But, are these people any different than the victims of Madoff and his fraudulent investments? Is it any less ridiculous to hold current and future generations responsible for the fraudulent scam of pandering politicians?
Don’t shoot the messenger
Now, I’m sure anyone past or nearing retirement age is probably going to get really pissed at me for daring to suggest that they are S.o.L. when it comes to receiving their benefits – but in fact I am saying that you ‘should’ be S.o.L. when it comes to paying your benefits.
Many people in ‘my’ generation have lived for some time with little or no expectation of ever receiving any benefits whatsoever from the social security program despite being forced to pay into the program just as our retire-age citizens had. Many people my age are asking – and in some cases demanding – the ability to ‘opt out’ so they can invest [all of] their money themselves.
Irony in Age
Amazingly enough, the most vocal folks speaking out against entitlement programs such as welfare and disability are the older generations. Yet these same generations cannot see the similarities between the Madoff victims, retirees and welfare recipients.
You got scammed – you got scammed by politicians – but not by our younger generation.
When you realize that the system as it stands today is a sham and a fraud akin to the Madoff investment mess, the expectation of retirees to receive their checks from government (and ultimately from the current working class) is [almost] as ridiculous and offensive as the welfare worker or the person claiming a disability check.
I feel for you, but you are not entitled to my salary. We, the young, have learned from your mistakes.

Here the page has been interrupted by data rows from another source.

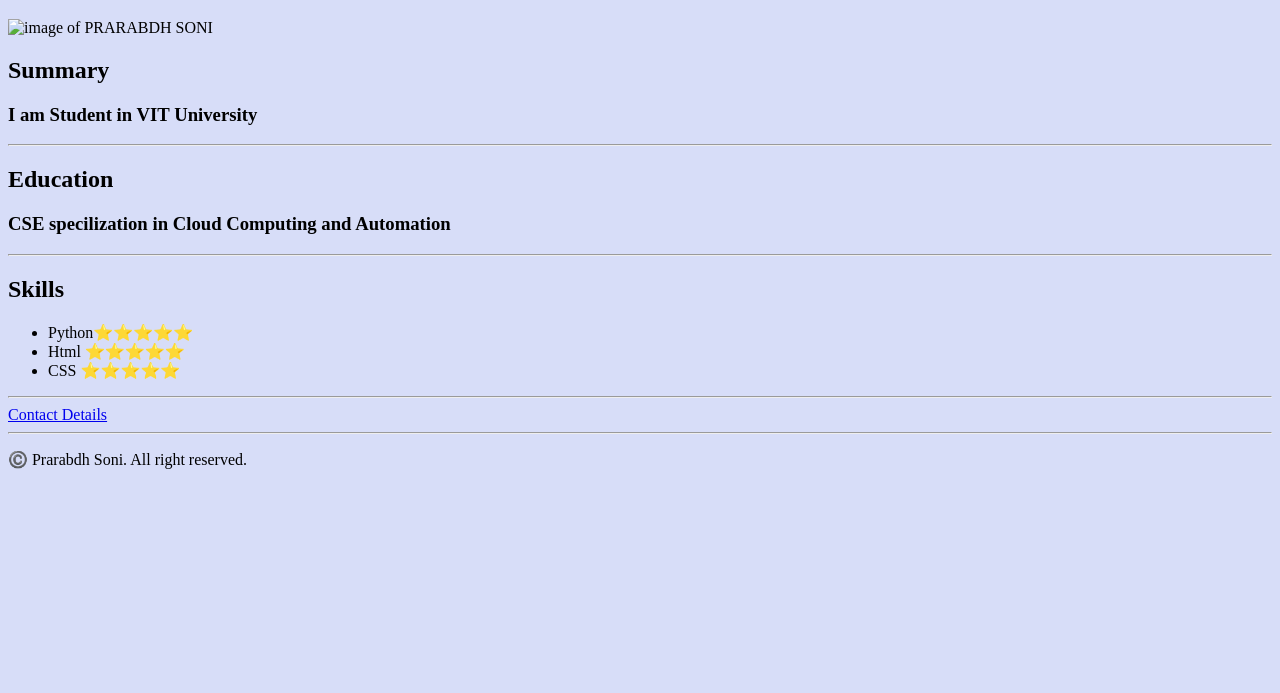
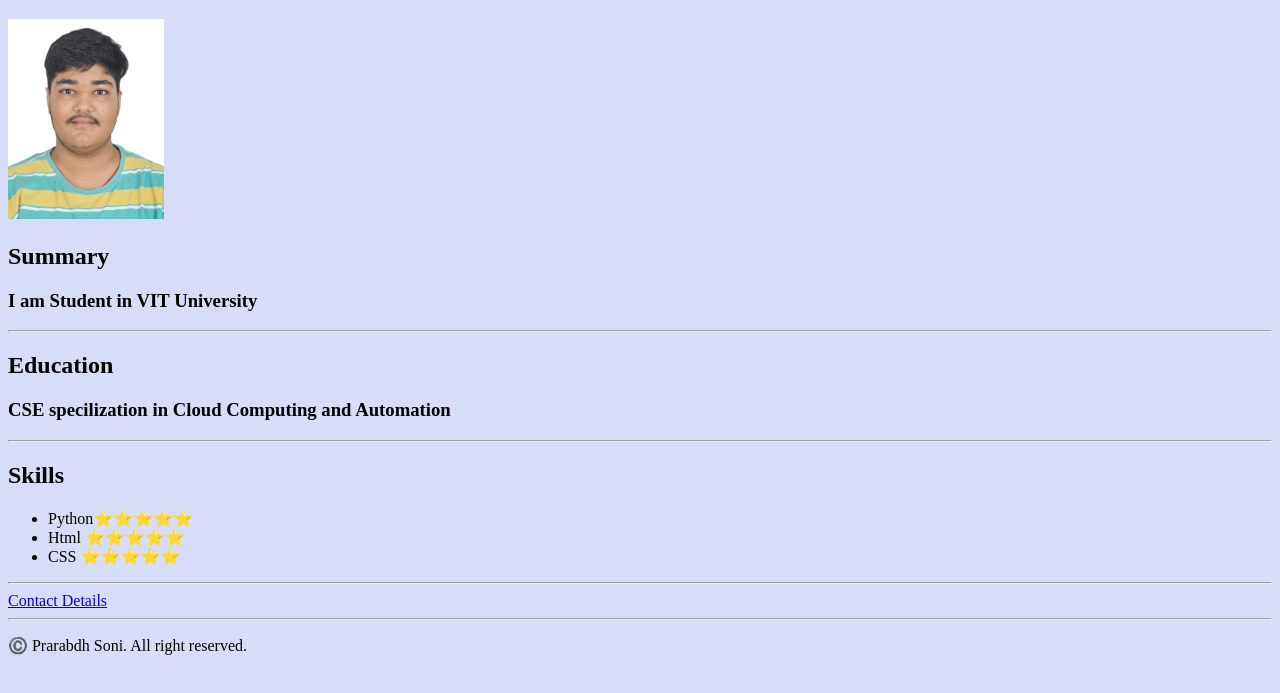
Before and after one commit to PrarabdhSoni/Portfolio, a plain HTML site: page index.html in a window 1280 px wide. Shown: the part 61-754 px from the top of the page. Drawn offline with Linux system fonts and the light colour scheme.

Commit message:
index.html

```diff
--- a/index.html
+++ b/index.html
@@ -11,7 +11,7 @@
 <body>
     <!--Photo and name-->
     <h1>PRARABDH SONI</h1>
-    <img src="./assest/1688221094397.jpg" alt="image of PRARABDH SONI" height="200"/>
+    <img src="./1688221094397.jpg" alt="image of PRARABDH SONI" height="200"/>
 
     <!--Summary of me-->
     <h2>Summary</h2>
```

Don’t blame us – blame the guy(s and gals) that sold you on the fraud in the first place. And blame yourself for not seeing through it earlier.